How does a person write about a highly-medical experience — full of trauma and technical language and crucial background information — without overwhelming the reader or, conversely, over-simplifying? This is a question I’ve been asking myself as I write the book-length story of my daughter’s misdiagnosis and path to full health. In a story that contains a fair amount of medical terminology and more than a little of my own hand-wringing, I don’t want to lose my readers to confusion or sappiness.

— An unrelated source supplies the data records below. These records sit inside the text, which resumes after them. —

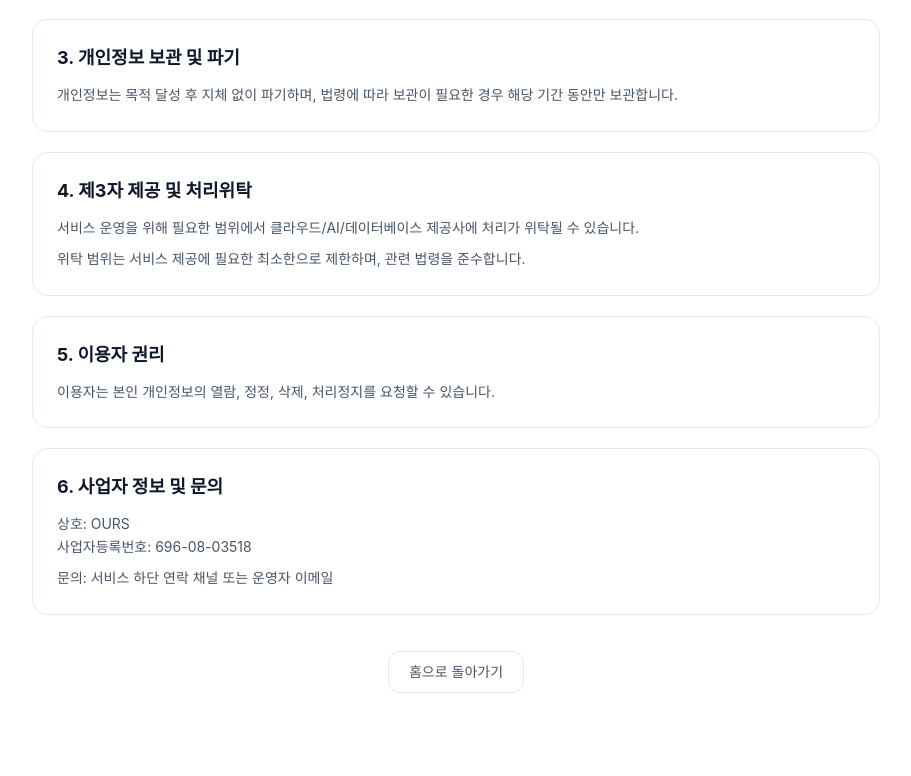
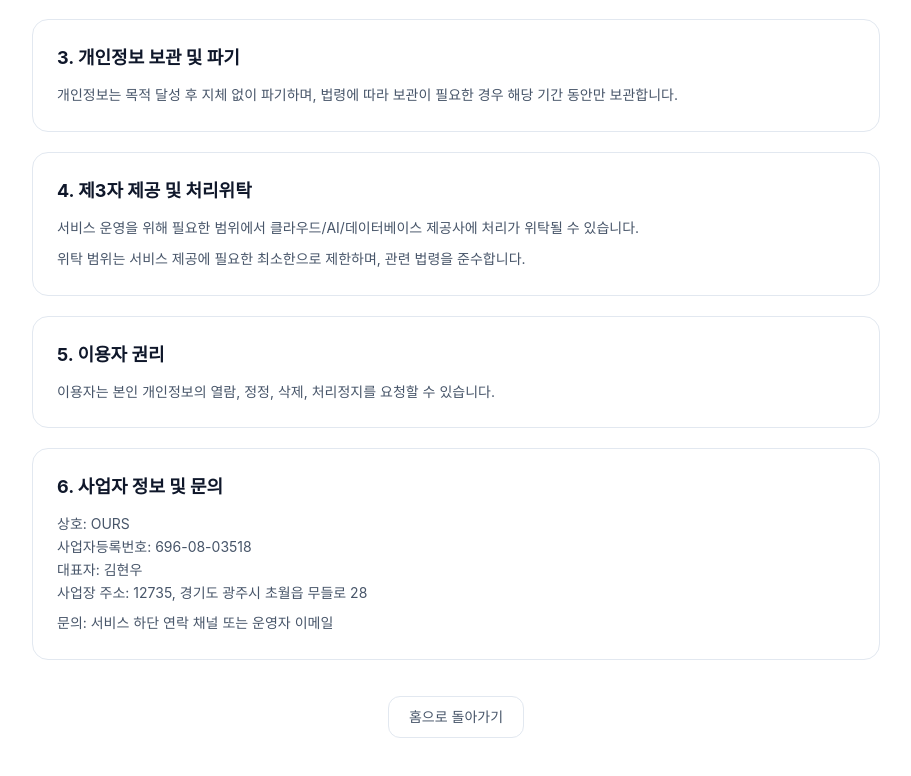
Before and after one commit to hyunw2o/ours-homepage, a Next.js app: page /privacy in a window 1280 px wide. Shown: the part 657-1433 px from the top of the page, without its empty margins (184-1095 px from the left). Built offline with nearby package versions, Linux system fonts and the light colour scheme; a web font is replaced by a local one.

Commit message:
feat(homepage): add representative/address footer info and update hero title

```diff
--- a/pages/en.js
+++ b/pages/en.js
@@ -4,6 +4,8 @@ import { useEffect, useRef, useState } from 'react'
 
 const MALLOC24_URL = process.env.NEXT_PUBLIC_MALLOC24_URL || 'https://malloc24.vercel.app'
 const BUSINESS_REG_NUMBER = process.env.NEXT_PUBLIC_BUSINESS_REG_NUMBER || '696-08-03518'
+const REPRESENTATIVE_NAME = process.env.NEXT_PUBLIC_REPRESENTATIVE_NAME || 'Hyunwoo Kim'
+const BUSINESS_ADDRESS = process.env.NEXT_PUBLIC_BUSINESS_ADDRESS || '12735, 28 Mudeul-ro, Chowol-eup, Gwangju-si, Gyeonggi-do, Republic of Korea'
 
 function ThemeToggle({ darkMode, setDarkMode }) {
   return (
@@ -217,9 +219,12 @@ export default function Home({ darkMode, setDarkMode }) {
               <span className="text-xs font-medium text-slate-600 dark:text-slate-400">Building AI Tools</span>
             </div>
 
-            <h1 className="text-5xl sm:text-6xl md:text-7xl lg:text-8xl font-bold text-slate-900 dark:text-white tracking-tight mb-6">
-              OURS
+            <h1 className="text-5xl sm:text-6xl md:text-7xl lg:text-8xl font-bold text-slate-900 dark:text-white tracking-tight mb-3">
+              malloc24
             </h1>
+            <p className="text-xs sm:text-sm font-semibold tracking-[0.18em] text-slate-400 dark:text-slate-500 uppercase mb-6">
+              by OURS
+            </p>
 
             <p className="text-xl sm:text-2xl font-medium text-slate-500 dark:text-slate-400 mb-4">
               Turning AI into ours.
@@ -442,6 +447,12 @@ export default function Home({ darkMode, setDarkMode }) {
                 Business Registration No.: {BUSINESS_REG_NUMBER}
               </p>
               <p className="text-xs text-slate-400 dark:text-slate-600 mt-1">
+                Representative: {REPRESENTATIVE_NAME}
+              </p>
+              <p className="text-xs text-slate-400 dark:text-slate-600 mt-1">
+                Business Address: {BUSINESS_ADDRESS}
+              </p>
+              <p className="text-xs text-slate-400 dark:text-slate-600 mt-1">
                 Copyright 2026. OURS All rights reserved.
               </p>
             </div>
--- a/pages/index.js
+++ b/pages/index.js
@@ -4,6 +4,8 @@ import { useEffect, useRef, useState } from 'react'
 
 const MALLOC24_URL = process.env.NEXT_PUBLIC_MALLOC24_URL || 'https://malloc24.vercel.app'
 const BUSINESS_REG_NUMBER = process.env.NEXT_PUBLIC_BUSINESS_REG_NUMBER || '696-08-03518'
+const REPRESENTATIVE_NAME = process.env.NEXT_PUBLIC_REPRESENTATIVE_NAME || '김현우'
+const BUSINESS_ADDRESS = process.env.NEXT_PUBLIC_BUSINESS_ADDRESS || '12735, 경기도 광주시 초월읍 무들로 28'
 
 function ThemeToggle({ darkMode, setDarkMode }) {
   return (
@@ -217,9 +219,12 @@ export default function Home({ darkMode, setDarkMode }) {
               <span className="text-xs font-medium text-slate-600 dark:text-slate-400">Building AI Tools</span>
             </div>
 
-            <h1 className="text-5xl sm:text-6xl md:text-7xl lg:text-8xl font-bold text-slate-900 dark:text-white tracking-tight mb-6">
-              OURS
+            <h1 className="text-5xl sm:text-6xl md:text-7xl lg:text-8xl font-bold text-slate-900 dark:text-white tracking-tight mb-3">
+              malloc24
             </h1>
+            <p className="text-xs sm:text-sm font-semibold tracking-[0.18em] text-slate-400 dark:text-slate-500 uppercase mb-6">
+              by OURS
+            </p>
 
             <p className="text-xl sm:text-2xl font-medium text-slate-500 dark:text-slate-400 mb-4">
               우리의 기술이 되다.
@@ -442,6 +447,12 @@ export default function Home({ darkMode, setDarkMode }) {
                 사업자등록번호: {BUSINESS_REG_NUMBER}
               </p>
               <p className="text-xs text-slate-400 dark:text-slate-600 mt-1">
+                대표자: {REPRESENTATIVE_NAME}
+              </p>
+              <p className="text-xs text-slate-400 dark:text-slate-600 mt-1">
+                사업장 주소: {BUSINESS_ADDRESS}
+              </p>
+              <p className="text-xs text-slate-400 dark:text-slate-600 mt-1">
                 Copyright 2026. OURS All rights reserved.
               </p>
             </div>
--- a/pages/privacy.js
+++ b/pages/privacy.js
@@ -2,6 +2,8 @@ import Head from 'next/head'
 import Link from 'next/link'
 
 const BUSINESS_REG_NUMBER = process.env.NEXT_PUBLIC_BUSINESS_REG_NUMBER || '696-08-03518'
+const REPRESENTATIVE_NAME = process.env.NEXT_PUBLIC_REPRESENTATIVE_NAME || '김현우'
+const BUSINESS_ADDRESS = process.env.NEXT_PUBLIC_BUSINESS_ADDRESS || '12735, 경기도 광주시 초월읍 무들로 28'
 
 function ThemeToggle({ darkMode, setDarkMode }) {
   return (
@@ -98,6 +100,8 @@ export default function PrivacyPolicy({ darkMode, setDarkMode }) {
           <Section title="6. 사업자 정보 및 문의">
             <p>상호: OURS</p>
             <p>사업자등록번호: {BUSINESS_REG_NUMBER}</p>
+            <p>대표자: {REPRESENTATIVE_NAME}</p>
+            <p>사업장 주소: {BUSINESS_ADDRESS}</p>
             <p className="mt-2">문의: 서비스 하단 연락 채널 또는 운영자 이메일</p>
           </Section>
 
```
Also changed, not shown: 2 other files (tests, documents, lock files or other folders).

To that end, I’ve been trying to read other books with similar angles. These range from the stories of doctors to the stories of patients to the all-too-few stories of other parents. Some of these books haven’t been quite right, but several have given me flashes of what I need. All have taught me things about myself or, in retrospect, things about what my daughter might have experienced. I’d like to cover some of these books in blog posts here on my site, both for my own reference and for my readers who also write about medical conditions and want to see how others do it. I’ll start with two and include others in future posts. Please feel free to comment with suggestions of your own; I’m always interested in reading more. Continue Reading…by